D’Argo leaned into Kael. “I don’t know what you’re talking about. My father hated your mother, that peacekeeper bitch.”

The force that hit D’Argo knocked him to the ground. Kael held him down, straddled him, one hand on D’Argo’s chest and the other on his gun. He felt the anger in him burning through his skin. He pressed deep into his brother’s body, crushing him with his weight, trying to focus on the hard feel of his hand on D’Argo’s chest, trying to shift away from the ringing in his ears. One more thrust, one more pull of the trigger and he could end it, kill this man. D’Argo fought back. A push and tussle, uneven kicks, frantic grabs in the grey light, and the two men pounded into each other, the pulse pistol lying forgotten on the hard ground.

Kael felt the sting of each punch as it sliced through him. Blood seeped from the wounds on his knuckles. He felt a raw grasping breath in his throat, squeezing into him. He saw the shadow of his mother over him, her deep dark eyes shifting away, beyond him. A quick slide of his hand and he lifted the blade to his side. He saw his father’s eyes, their clear unrecognising glint catching in the light. He thrust. Pulled back. Another thrust. He felt his brother fall, his weight pulling him down with him. Kael pulled the blade out, a rough slice that tore open the bleeding hole in his brother’s chest. Deep red blood bubbled out of D’Argo and Kael slid back, dropping the knife, its handle suddenly too hot and slimy in his hand.

The humming died down, fading into an echo in his ear and a silent scream rose in his mind. His brother lay slumped on the ground, eyes still open, slow breaths whispering out of him. Kael saw the knife on the ground, its sharp edges dirty and stained. He lifted it, turned it slowly around and pressed its tip into himself. He held it there an empty moment, watching the thin cut fill with his own blood. He grasped the handle harder, steadying himself for one final onslaught. Kael felt a light weak pressure moving his hand down. He looked across at D’Argo, seeing his brother’s face again, pale and drawn but with eyes that looked at him. A soft voice filled the space around Kael, he leaned in, listening. “I always wanted a brother.”

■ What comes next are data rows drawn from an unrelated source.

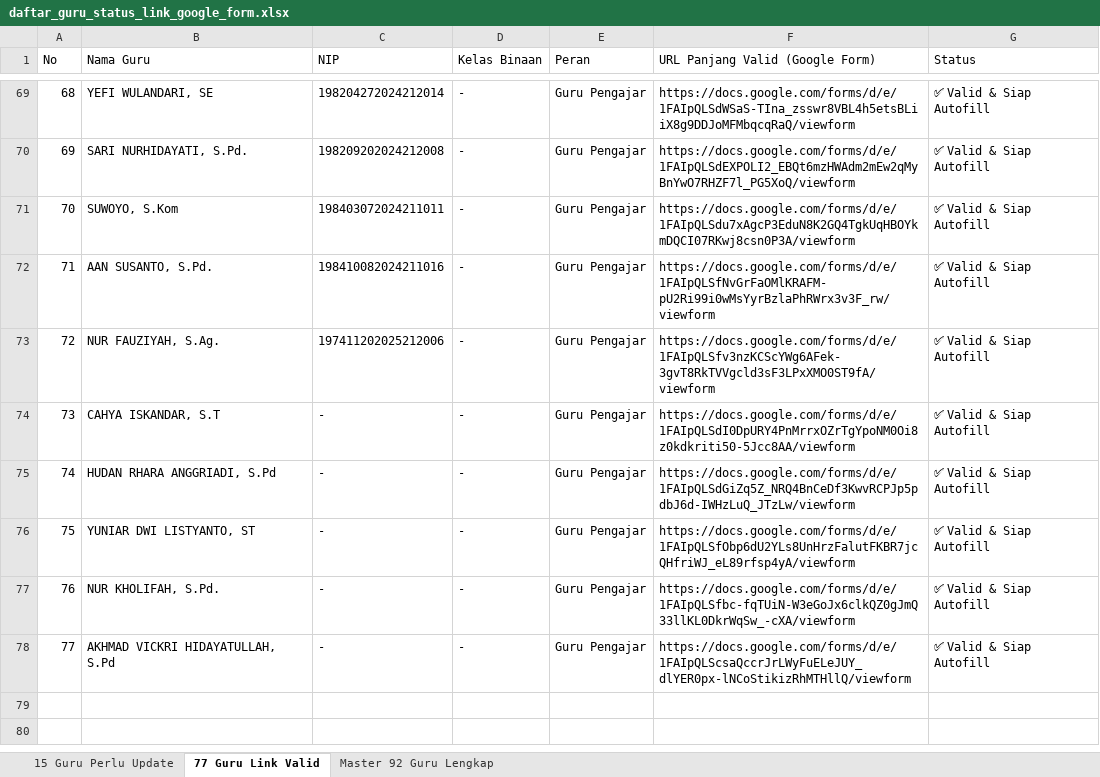
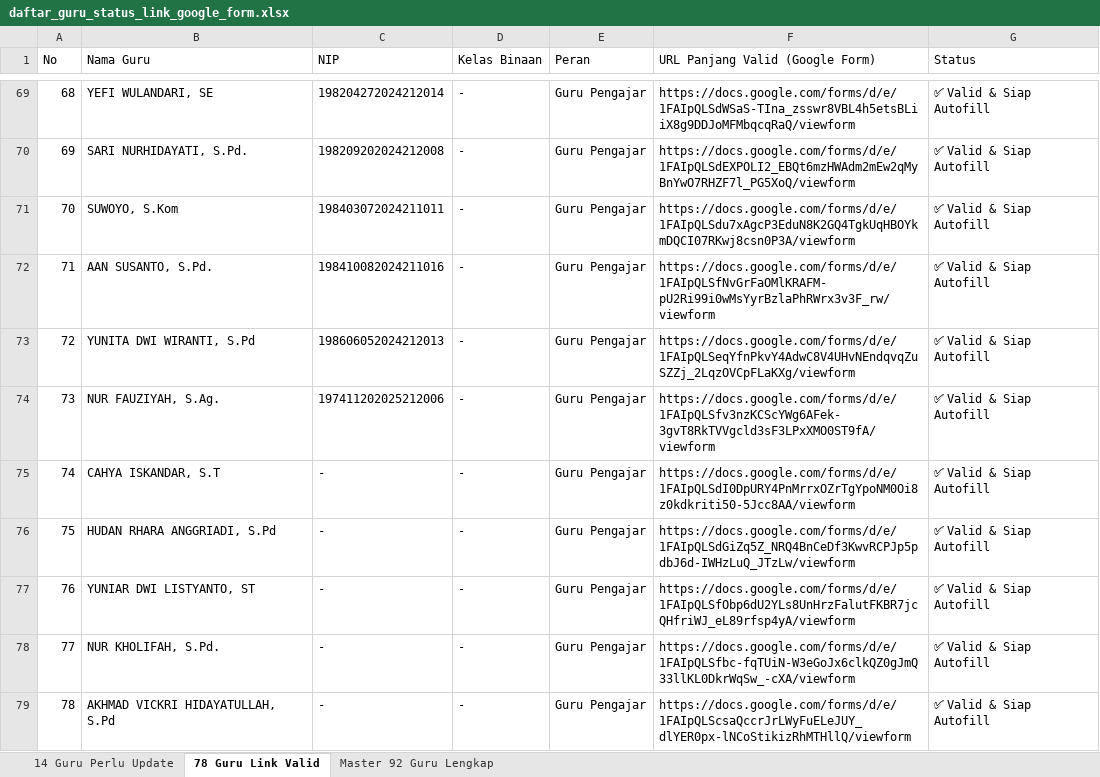
Before and after one commit to iskakfatoni/portalautoform, an Excel workbook: daftar_guru_status_link_google_form.xlsx, sheet 78 Guru Link Valid, drawn as a sheet; only a part is shown, gaps mark what is left out; values as stored, in another font and other column widths than the file's, no borders; addresses are those after the commit; the diff names each change by its address in the sheet, - before the commit and + after, or states it on an @@ line.

Commit message:
Update YUNITA DWI WIRANTI, S.Pd Google Form URL and update Excel export

```diff
--- a/daftar_guru_status_link_google_form.xlsx (sheet 78 Guru Link Valid)
+++ b/daftar_guru_status_link_google_form.xlsx (sheet 78 Guru Link Valid)
-sheet tab: 15 Guru Perlu Update
+sheet tab: 14 Guru Perlu Update
-sheet tab: 77 Guru Link Valid
+sheet tab: 78 Guru Link Valid
+row 73: 72 | YUNITA DWI WIRANTI, S.Pd | 198606052024212013 | - | Guru Pengajar | https://docs.google.com/forms/d/e/1FAIpQLSeqYfnPkvY4AdwC8V4UHvNEndqvqZuSZZj_2LqzOVCpFLaKXg/viewform | ✅ Valid & Siap Autofill
@@ column A (No) renumbered from row 74 down @@
```
Also changed, not shown: sheet 14 Guru Perlu Update, sheet Master 92 Guru Lengkap, 1 other file.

He watched as D’Argo closed his eyes, slow murmurs coming from him. He saw the slow rise of D’Argo’s chest still and the quiet filled his head. Kael touched D’Argo’s hand, lifted it, resting it in his own. He sat, cradling his brother and he held his brother’s hand, clasped it, strong and firm.

**** THE END ****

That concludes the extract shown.